“We need to increase donor attention and investment, and couple them with committed governments. To promote women’s economic empowerment, we need more programmes showing the link to outcomes for women and businesses. To break the taboo is a very challenging issue, it involves addressing social norms relating to what it means to be a woman.” (Aditi Krishna, Iris Group)


Disability Inclusion

“You can’t underestimate the power of being present where decisions are being made.” (Nalule Safia Juuko, Ugandan Parliamentarian – Person with a disability).

“People with disabilities must be involved in decision-making. You can’t expect people who have no experience of disability to understand what disabled people need.”

People with disabilities need to “amplify” their voices” to increase the representation of people with disabilities into leadership roles.


Leave No-one Behind

“Water is a connector of people. Leaving no one behind means connecting people in terms of your ideas, your knowledge, your resources.” (Hassanatu Mansaray, African Development Bank, Sierra Leone)


Partnerships and collaboration
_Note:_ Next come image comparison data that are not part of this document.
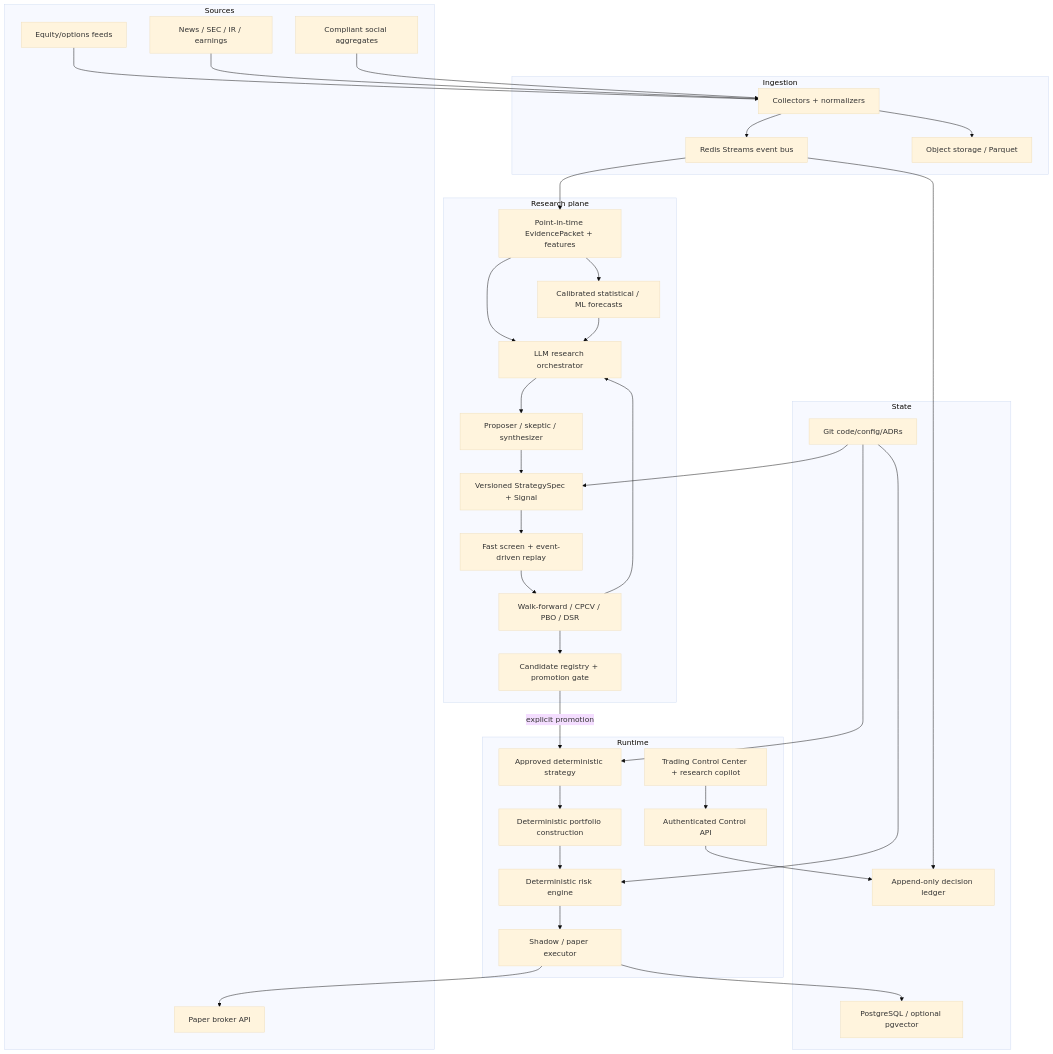
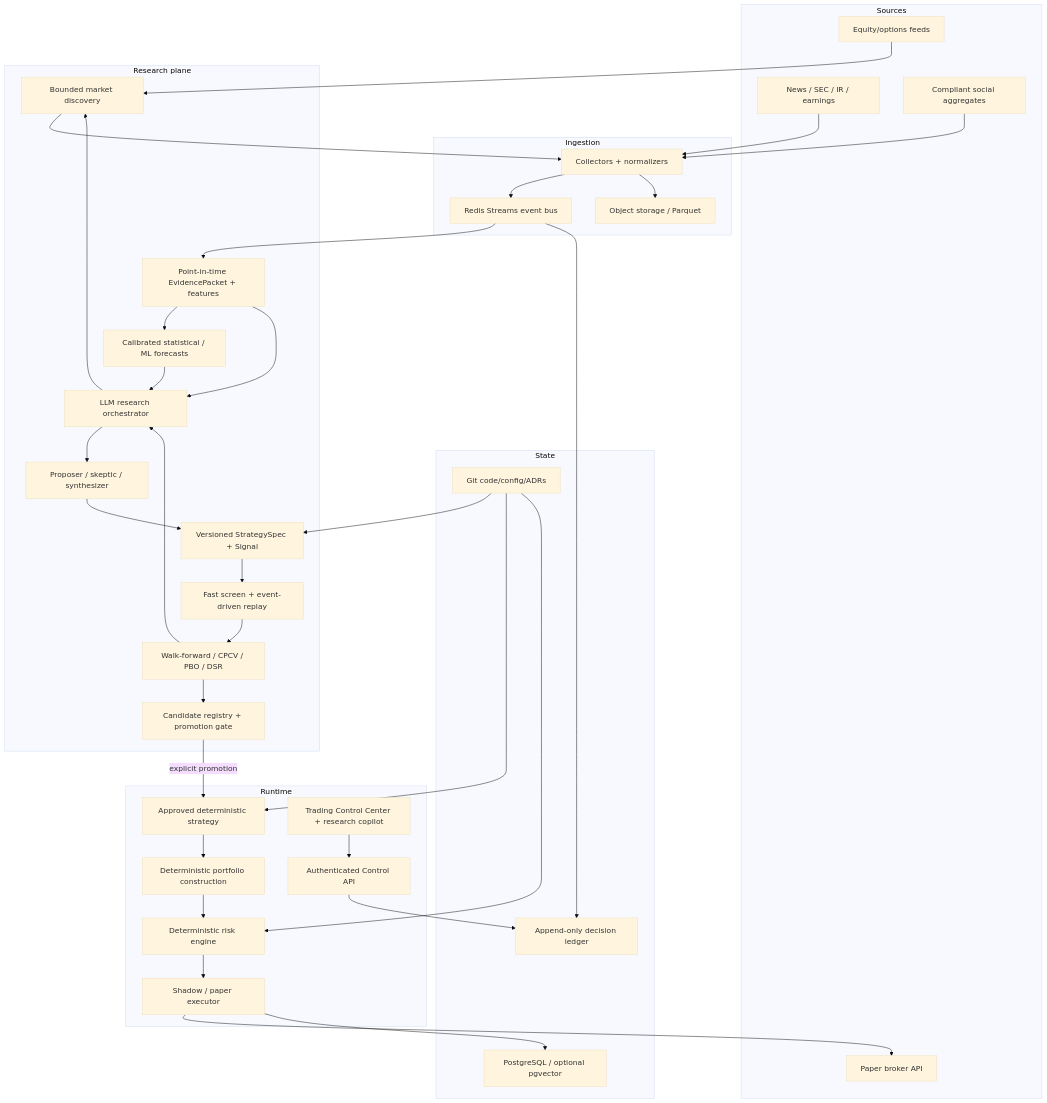
One commit to wsjnohyeah/qagent changed the second of 2 diagrams in context.md. Above: the diagram before and after it, drawn with Mermaid (base theme). The commit also changed other lines of this file and 22 other files, not shown here.

Commit message:
Add bounded dynamic market discovery

````diff
--- a/context.md
+++ b/context.md
@@ -719,59 +734,61 @@
 ```mermaid
 flowchart TB
     subgraph Sources
       MARKET["Equity/options feeds"]
       DOCS["News / SEC / IR / earnings"]
       SOCIAL["Compliant social aggregates"]
       BROKER["Paper broker API"]
     end
     subgraph Ingestion
       COLLECT["Collectors + normalizers"]
       BUS["Redis Streams event bus"]
       RAW["Object storage / Parquet"]
     end
     subgraph Research["Research plane"]
+      DISCOVERY["Bounded market discovery"]
       EVIDENCE["Point-in-time EvidencePacket + features"]
       ML["Calibrated statistical / ML forecasts"]
       LLM["LLM research orchestrator"]
       AGENTS["Proposer / skeptic / synthesizer"]
       SPEC["Versioned StrategySpec + Signal"]
       BACKTEST["Fast screen + event-driven replay"]
       VALIDATE["Walk-forward / CPCV / PBO / DSR"]
       REGISTRY["Candidate registry + promotion gate"]
     end
     subgraph Runtime
       APPROVED["Approved deterministic strategy"]
       PORTFOLIO["Deterministic portfolio construction"]
       HARD_RISK["Deterministic risk engine"]
       EXEC["Shadow / paper executor"]
       CONTROL["Authenticated Control API"]
       WEB["Trading Control Center + research copilot"]
     end
     subgraph State
       POSTGRES["PostgreSQL / optional pgvector"]
       LEDGER2["Append-only decision ledger"]
       GIT["Git code/config/ADRs"]
     end
-    MARKET --> COLLECT
+    MARKET --> DISCOVERY --> COLLECT
     DOCS --> COLLECT
     SOCIAL --> COLLECT
     COLLECT --> BUS
     COLLECT --> RAW
     BUS --> EVIDENCE
     EVIDENCE --> ML
     EVIDENCE --> LLM
     ML --> LLM
+    LLM --> DISCOVERY
     LLM --> AGENTS --> SPEC
     SPEC --> BACKTEST --> VALIDATE --> REGISTRY
     VALIDATE --> LLM
     REGISTRY -->|explicit promotion| APPROVED
     APPROVED --> PORTFOLIO --> HARD_RISK
     HARD_RISK --> EXEC --> BROKER
     EXEC --> POSTGRES
     BUS --> LEDGER2
     CONTROL --> LEDGER2
     WEB --> CONTROL
     GIT --> SPEC
     GIT --> APPROVED
     GIT --> HARD_RISK
 ```
````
“Collaboration, collective action and thinking outside the box. We need to document better and show the impact of what works.” (Diana Caceres, Water Integrity Network, Germany)


Gender equality and women’s empowerment
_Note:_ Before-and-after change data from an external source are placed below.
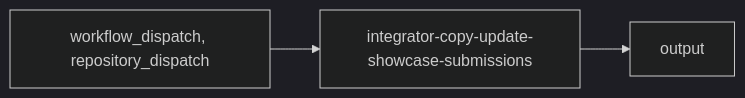
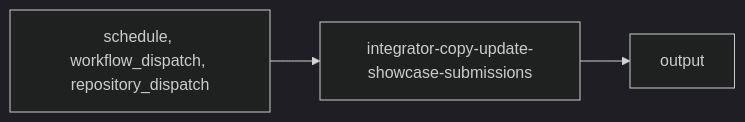
One commit to livepeer/docs changed the diagram in .github/workspace/actions-library/integrators/copy/integrator-copy-update-showcase-submissions.mdx. Above: the diagram before and after it, drawn with Mermaid (dark theme). The commit also changed other lines of this file and 512 other files, not shown here.

````diff
--- a/.github/workspace/actions-library/integrators/copy/integrator-copy-update-showcase-submissions.mdx
+++ b/.github/workspace/actions-library/integrators/copy/integrator-copy-update-showcase-submissions.mdx
@@ -43,5 +43,5 @@
 ```mermaid
 graph LR
-    TRIGGER["workflow_dispatch, repository_dispatch"] --> WF["integrator-copy-update-showcase-submissions"]
+    TRIGGER["schedule, workflow_dispatch, repository_dispatch"] --> WF["integrator-copy-update-showcase-submissions"]
     WF --> OUTPUT["output"]
 ```
````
“It’s the first time I’ve noticed that gender is so embedded in everything. For me, this is a big, big shift – a sign that things are moving in the right direction.” (Shenaaz Moosa, SouthSouthNorth, South Africa).

“The number one thing is empowerment of women – if women are not in power, I don’t think equitable water provision will progress.” (Everlyne Nabakka, Uganda, Young Water Solutions / EcoUga Pads)


Water and Faith

“Faith based organisations are the oldest NGOs in the world, they have a long-term perspective and reach communities others don’t. If a preacher says: wash your hands, it makes more impact than if UNICEF tells you to do it.” (Henk Holstlag, Smart Centre Group)


Behaviour Change

“Behavioural change is about a sense of agency and empowerment. Top-down approaches will rarely reach their full potential. We must understand what makes people tick.” (Paula Caballero, Rare). We are social animals and as such, emotions usually trump reason. The fact that we care about what others think, means that if one individual changes, there is a good chance that others will follow suit.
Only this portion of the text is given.